┌─ DATA TO USE

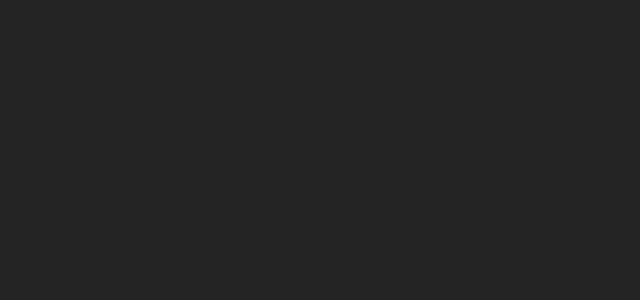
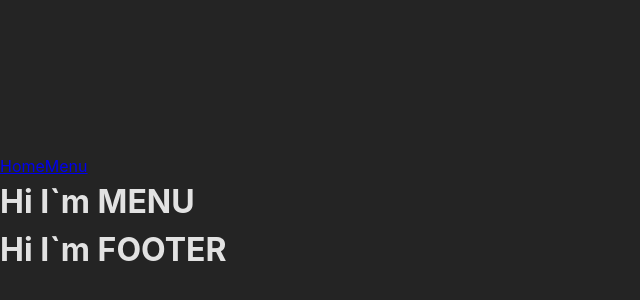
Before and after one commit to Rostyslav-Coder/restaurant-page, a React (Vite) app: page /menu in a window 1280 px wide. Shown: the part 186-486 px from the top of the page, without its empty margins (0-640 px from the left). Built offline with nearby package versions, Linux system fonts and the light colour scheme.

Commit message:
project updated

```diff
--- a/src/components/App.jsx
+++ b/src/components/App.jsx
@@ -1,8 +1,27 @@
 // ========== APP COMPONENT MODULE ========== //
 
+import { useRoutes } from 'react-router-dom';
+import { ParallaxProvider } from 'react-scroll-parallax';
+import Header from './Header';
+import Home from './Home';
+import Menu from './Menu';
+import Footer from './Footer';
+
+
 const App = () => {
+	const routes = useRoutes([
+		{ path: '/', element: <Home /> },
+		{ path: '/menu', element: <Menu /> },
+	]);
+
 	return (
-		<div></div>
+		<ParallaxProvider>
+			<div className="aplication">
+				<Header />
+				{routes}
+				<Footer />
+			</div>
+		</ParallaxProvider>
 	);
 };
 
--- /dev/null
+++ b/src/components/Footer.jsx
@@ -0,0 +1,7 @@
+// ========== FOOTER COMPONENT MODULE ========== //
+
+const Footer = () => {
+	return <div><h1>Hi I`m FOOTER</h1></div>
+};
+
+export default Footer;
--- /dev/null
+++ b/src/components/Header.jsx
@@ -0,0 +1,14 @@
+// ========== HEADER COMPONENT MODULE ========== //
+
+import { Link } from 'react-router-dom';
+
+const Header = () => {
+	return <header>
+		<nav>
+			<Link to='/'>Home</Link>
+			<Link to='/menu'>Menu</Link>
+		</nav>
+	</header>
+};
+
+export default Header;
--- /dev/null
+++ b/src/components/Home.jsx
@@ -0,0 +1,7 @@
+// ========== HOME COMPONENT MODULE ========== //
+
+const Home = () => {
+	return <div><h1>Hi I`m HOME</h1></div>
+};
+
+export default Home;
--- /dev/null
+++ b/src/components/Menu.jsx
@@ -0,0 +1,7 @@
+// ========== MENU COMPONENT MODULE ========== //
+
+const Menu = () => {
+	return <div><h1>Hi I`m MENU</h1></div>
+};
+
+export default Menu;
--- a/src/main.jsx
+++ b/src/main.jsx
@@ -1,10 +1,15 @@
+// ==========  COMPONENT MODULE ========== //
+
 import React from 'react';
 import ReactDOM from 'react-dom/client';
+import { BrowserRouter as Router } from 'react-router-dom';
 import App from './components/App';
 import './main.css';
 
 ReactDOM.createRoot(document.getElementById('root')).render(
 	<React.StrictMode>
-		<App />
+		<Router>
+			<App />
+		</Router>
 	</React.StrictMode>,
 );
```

└─
┌─ DATA TO USE

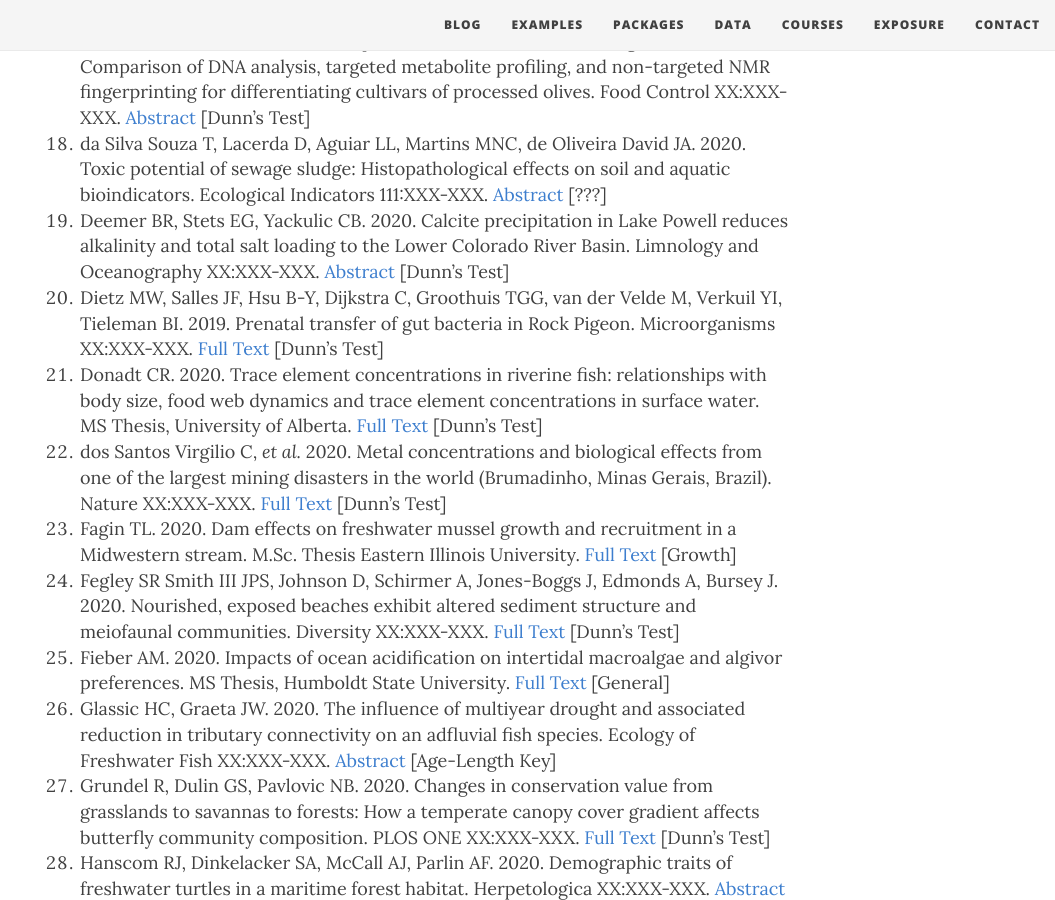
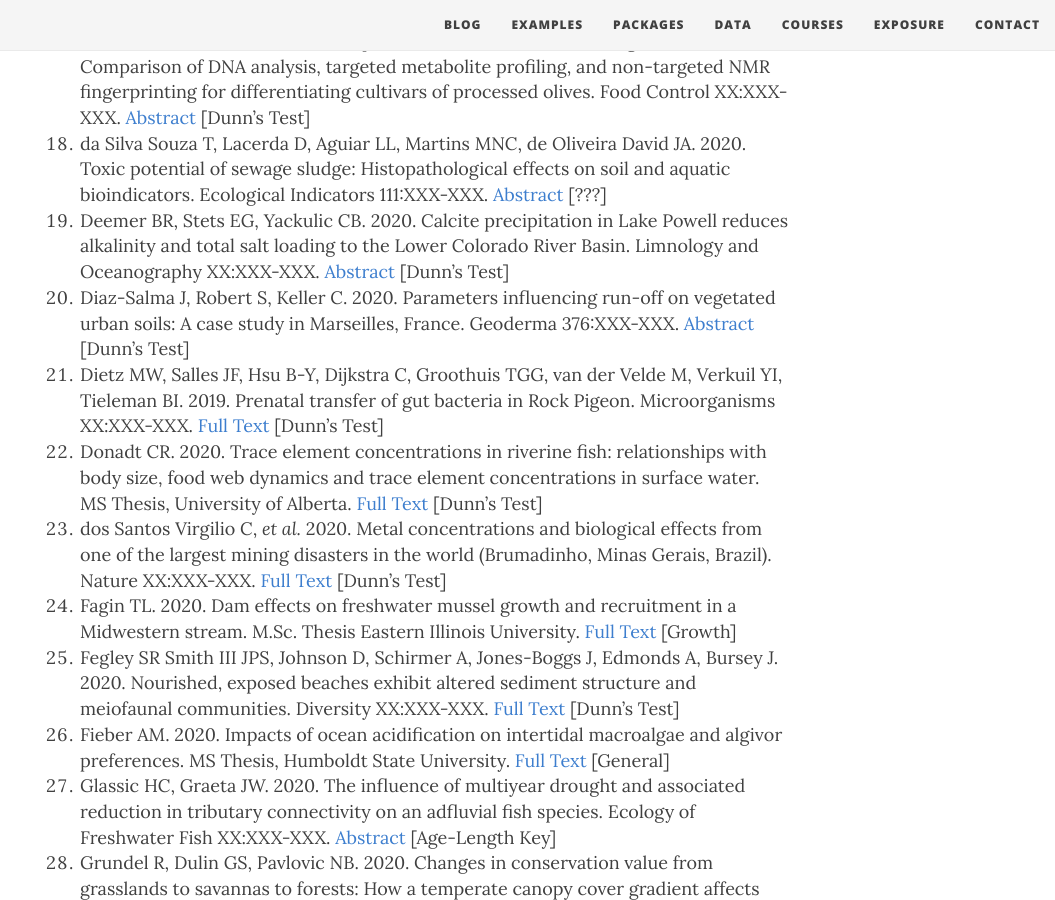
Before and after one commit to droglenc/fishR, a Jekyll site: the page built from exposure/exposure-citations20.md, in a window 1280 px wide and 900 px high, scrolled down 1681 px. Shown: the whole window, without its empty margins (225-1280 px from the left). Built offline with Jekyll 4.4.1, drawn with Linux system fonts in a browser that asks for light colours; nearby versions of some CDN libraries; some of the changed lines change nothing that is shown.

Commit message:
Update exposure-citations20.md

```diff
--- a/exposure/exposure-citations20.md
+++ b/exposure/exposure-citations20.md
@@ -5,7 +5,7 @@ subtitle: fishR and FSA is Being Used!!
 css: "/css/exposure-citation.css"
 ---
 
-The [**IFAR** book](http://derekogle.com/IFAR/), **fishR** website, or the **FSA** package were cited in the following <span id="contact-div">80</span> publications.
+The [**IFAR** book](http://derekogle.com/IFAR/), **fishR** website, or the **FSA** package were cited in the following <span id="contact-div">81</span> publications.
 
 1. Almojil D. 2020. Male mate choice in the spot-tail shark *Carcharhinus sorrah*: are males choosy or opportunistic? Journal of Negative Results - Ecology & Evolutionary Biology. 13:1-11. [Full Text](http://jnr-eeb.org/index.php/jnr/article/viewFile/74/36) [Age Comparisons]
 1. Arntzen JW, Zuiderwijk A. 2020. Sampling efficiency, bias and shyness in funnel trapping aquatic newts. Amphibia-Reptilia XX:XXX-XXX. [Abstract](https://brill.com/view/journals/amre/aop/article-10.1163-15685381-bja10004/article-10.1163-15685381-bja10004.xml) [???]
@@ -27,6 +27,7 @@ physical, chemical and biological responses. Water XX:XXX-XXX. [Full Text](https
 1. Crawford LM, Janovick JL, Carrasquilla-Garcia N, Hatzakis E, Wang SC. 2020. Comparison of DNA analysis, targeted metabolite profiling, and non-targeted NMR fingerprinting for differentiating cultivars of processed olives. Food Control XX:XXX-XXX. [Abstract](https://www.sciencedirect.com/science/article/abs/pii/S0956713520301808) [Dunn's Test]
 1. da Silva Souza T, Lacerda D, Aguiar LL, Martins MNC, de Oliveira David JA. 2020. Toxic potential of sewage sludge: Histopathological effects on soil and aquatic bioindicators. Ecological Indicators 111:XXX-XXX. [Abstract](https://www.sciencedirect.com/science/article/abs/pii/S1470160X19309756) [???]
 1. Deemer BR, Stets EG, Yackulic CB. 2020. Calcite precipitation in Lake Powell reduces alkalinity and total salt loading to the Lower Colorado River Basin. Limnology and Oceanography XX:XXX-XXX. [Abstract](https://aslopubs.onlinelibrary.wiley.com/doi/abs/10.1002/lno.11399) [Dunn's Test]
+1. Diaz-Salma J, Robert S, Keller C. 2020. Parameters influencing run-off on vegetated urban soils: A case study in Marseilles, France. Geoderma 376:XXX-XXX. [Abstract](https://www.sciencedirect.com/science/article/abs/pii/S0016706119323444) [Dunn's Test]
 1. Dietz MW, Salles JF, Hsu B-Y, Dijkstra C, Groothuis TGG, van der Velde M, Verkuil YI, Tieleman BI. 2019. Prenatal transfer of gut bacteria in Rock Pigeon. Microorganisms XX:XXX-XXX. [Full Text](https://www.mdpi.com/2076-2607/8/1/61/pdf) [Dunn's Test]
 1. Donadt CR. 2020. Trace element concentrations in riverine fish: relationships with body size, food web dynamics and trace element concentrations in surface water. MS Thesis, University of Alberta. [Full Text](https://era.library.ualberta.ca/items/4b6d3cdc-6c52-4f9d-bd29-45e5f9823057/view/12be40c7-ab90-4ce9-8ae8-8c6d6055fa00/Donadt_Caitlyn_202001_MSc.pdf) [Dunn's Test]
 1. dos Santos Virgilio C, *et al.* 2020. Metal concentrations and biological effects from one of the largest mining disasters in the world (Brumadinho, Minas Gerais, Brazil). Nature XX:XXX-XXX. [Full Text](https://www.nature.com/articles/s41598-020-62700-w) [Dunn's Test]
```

└─

# WHAT YOU NEED TO DO:
Please work out how many lines of the records contain "export" and give only that number.

# EXERCISE ANSWER:
4